▶ _What the exercise asks_
Across the lines of the records below, how many have the string "onclick" in them? Answer with the number alone.

▶ _Exercise material_

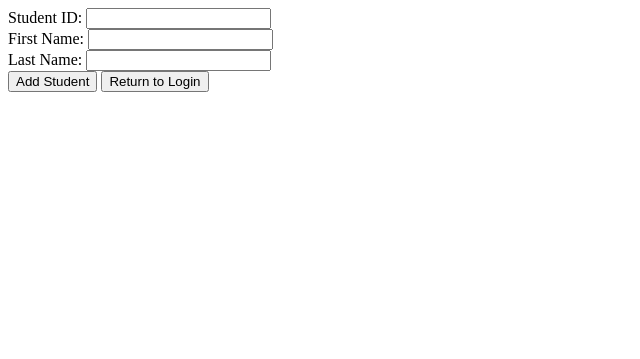
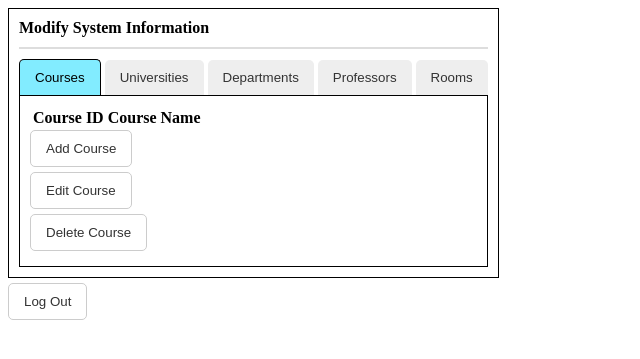
Before and after one commit to TheJasonOsmond/ClassMate-Schedule-Sharing-Tool, a Flask app: page /admin in a window 1280 px wide. Shown: the top 359 px of the page, without its empty margins (0-640 px from the left). Run offline with Flask 3, Linux system fonts and the light colour scheme; lists and menus that the app fills with data are empty; some libraries are stand-ins or nearby versions.

Commit message:
Admin additions
Added HTML for admin page

Started to work on implementing SQL for admin

```diff
--- a/Course-Schedule-Tool-2/admin_routes.py
+++ b/Course-Schedule-Tool-2/admin_routes.py
@@ -1,18 +1,21 @@
-# admin_routes.py
-from flask import Blueprint, render_template, request, flash, redirect, url_for
-from db_operations import add_student
+from flask import Blueprint, render_template, current_app
 
-admin_routes = Blueprint('admin_routes', __name__)
+admin_routes = Blueprint('admin_routes', __name__, template_folder='templates')
 
-@admin_routes.route('/admin', methods=['GET', 'POST'])
-def admin():
-    if request.method == 'POST':
-        student_id = request.form['student_id']
-        first_name = request.form['first_name']
-        last_name = request.form['last_name']
+@admin_routes.route('/courses')
+def courses():
+    # Get the MySQL connection from the main app
+    mysql = current_app.config.get('mysql')
 
-        add_student(student_id, first_name, last_name)
-        flash('Student added successfully.', 'success')
-        return redirect(url_for('admin_routes.admin'))
+    # ... (rest of the code)
 
-    return render_template('admin.html')
+    cur = mysql.connection.cursor()
+
+    # Fetch all courses from the Course table
+    cur.execute("SELECT course_id, name FROM Course")
+    courses = cur.fetchall()
+
+    # Close the cursor
+    cur.close()
+
+    return render_template('admin.html', courses=courses)
--- a/Course-Schedule-Tool-2/app.py
+++ b/Course-Schedule-Tool-2/app.py
@@ -54,7 +54,6 @@ def createAccount():
 
         # Insert the new account into the Login table
         cur.execute("INSERT INTO Login (username, password, student_id) VALUES (%s, %s, %s)", (username, password, student_id))
-
 
         # Commit the changes to the database and close the cursor
         mysql.connection.commit()
--- a/Course-Schedule-Tool-2/templates/admin.html
+++ b/Course-Schedule-Tool-2/templates/admin.html
@@ -1,13 +1,149 @@
-<form method="POST" action="{{ url_for('add_student') }}">
-  <label for="student_id">Student ID:</label>
-  <input type="text" id="student_id" name="student_id" required>
-  <br>
-  <label for="first_name">First Name:</label>
-  <input type="text" id="first_name" name="first_name" required>
-  <br>
-  <label for="last_name">Last Name:</label>
-  <input type="text" id="last_name" name="last_name" required>
-  <br>
-  <input type="submit" value="Add Student">
-  <button onclick="location.href='/'">Return to Login</button>
-</form>
+<!DOCTYPE html>
+<html>
+<head>
+	<title>Admin Page</title>
+	<style>
+		.container {
+			display: flex;
+			flex-direction: row;
+			align-items: flex-start;
+		}
+		.box {
+			border: 1px solid black;
+			padding: 10px;
+			margin-right: 20px;
+		}
+		.box-label {
+			font-weight: bold;
+			margin-bottom: 5px;
+		}
+		.tab-container {
+			border-top: 2px solid #ddd;
+			margin-top: 10px;
+			padding-top: 10px;
+		}
+		.tab {
+			display: none;
+			border: 1px solid black;
+			padding: 10px;
+		}
+		.tab.active {
+			display: block;
+			border-top: 1px solid black;
+			margin-top: 0px;
+		}
+		.tablink {
+			background-color: #eee;
+			color: #333;
+			display: inline-block;
+			padding: 10px 15px;
+			border: none;
+			border-top-left-radius: 5px;
+			border-top-right-radius: 5px;
+			cursor: pointer;
+			transition: background-color 0.3s;
+			margin-bottom: 0px;
+			position: relative;
+			z-index: 1;
+		}
+		.tablink:hover {
+			background-color: #ddd;
+		}
+		.tablink.active {
+			background-color: #82ecff;
+			color: #000;
+			position: relative;
+			z-index: 2;
+			border: 1px solid black;
+			border-bottom: none;
+			margin-bottom: -1px;
+		}
+		.button-container {
+			margin-top: 10px;
+		}
+		.button {
+			display: block;
+			margin-bottom: 5px;
+			background-color: #fff;
+			color: #333;
+			border: 1px solid #ccc;
+			padding: 10px 15px;
+			border-radius: 5px;
+			cursor: pointer;
+			transition: background-color 0.3s;
+		}
+		.button:hover {
+			background-color: #ddd;
+		}
+	</style>
+	<script>
+		function openTab(event, tabName) {
+			var i, tabcontent, tablinks;
+			tabcontent = document.getElementsByClassName("tab");
+			for (i = 0; i < tabcontent.length; i++) {
+				tabcontent[i].style.display = "none";
+			}
+			tablinks = document.getElementsByClassName("tablink");
+			for (i = 0; i < tablinks.length; i++) {
+				tablinks[i].className = tablinks[i].className.replace(" active", "");
+			}
+			document.getElementById(tabName).style.display = "block";
+			event.currentTarget.className += " active";
+		}
+	</script>
+</head>
+<body>
+	<div class="container">
+		<div class="box">
+			<div class="box-label">Modify System Information</div>
+			<div class="tab-container">
+				<button class="tablink active" onclick="openTab(event, 'tab1')">Courses</button>
+				<button class="tablink" onclick="openTab(event, 'tab2')">Universities</button>
+				<button class="tablink" onclick="openTab(event, 'tab3')">Departments</button>
+				<button class="tablink" onclick="openTab(event, 'tab4')">Professors</button>
+				<button class="tablink" onclick="openTab(event, 'tab5')">Rooms</button>
+			</div>
+      <div id="tab1" class="tab active">
+        <div class="course-list">
+            <table>
+                <tr>
+                    <th>Course ID</th>
+                    <th>Course Name</th>
+                </tr>
+                {% for course in courses %}
+                    <tr>
+                        <td>{{ course[0] }}</td>
+                        <td>{{ course[1] }}</td>
+                    </tr>
+                {% endfor %}
+            </table>
+        </div>
+        <button class="button">Add Course</button>
+        <button class="button">Edit Course</button>
+        <button class="button">Delete Course</button>
+    </div>
+			<div id="tab2" class="tab">
+				<button class="button">Button 4</button>
+				<button class="button">Button 5</button>
+				<button class="button">Button 6</button>
+			</div>
+			<div id="tab3" class="tab">
+				<button class="button">Button 7</button>
+				<button class="button">Button 8</button>
+				<button class="button">Button 9</button>
+			</div>
+      <div id="tab4" class="tab">
+				<button class="button">Button 7</button>
+				<button class="button">Button 8</button>
+				<button class="button">Button 9</button>
+			</div>
+      <div id="tab5" class="tab">
+				<button class="button">Button 7</button>
+				<button class="button">Button 8</button>
+				<button class="button">Button 9</button>
+			</div>
+		</div>
+	</div>
+  <button class="button" style= "margin-top: 5px;" onclick="location.href='/'">Log Out</button>
+</body>
+</html>
--- a/Course-Schedule-Tool-2/templates/create_account.html
+++ b/Course-Schedule-Tool-2/templates/create_account.html
@@ -17,7 +17,7 @@
       <label for="password">Password:</label>
       <input type="password" id="password" name="password" required><br><br>
 
-      <input type="submit" value="Create Account">
+      <input type="submit" value="Create Account"> <button onclick="location.href='/'">Return to Login</button>
       {% if status_message %}
         <p class="status">{{ status_message }}</p>
       {% endif %}
```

▶ _Response box_
8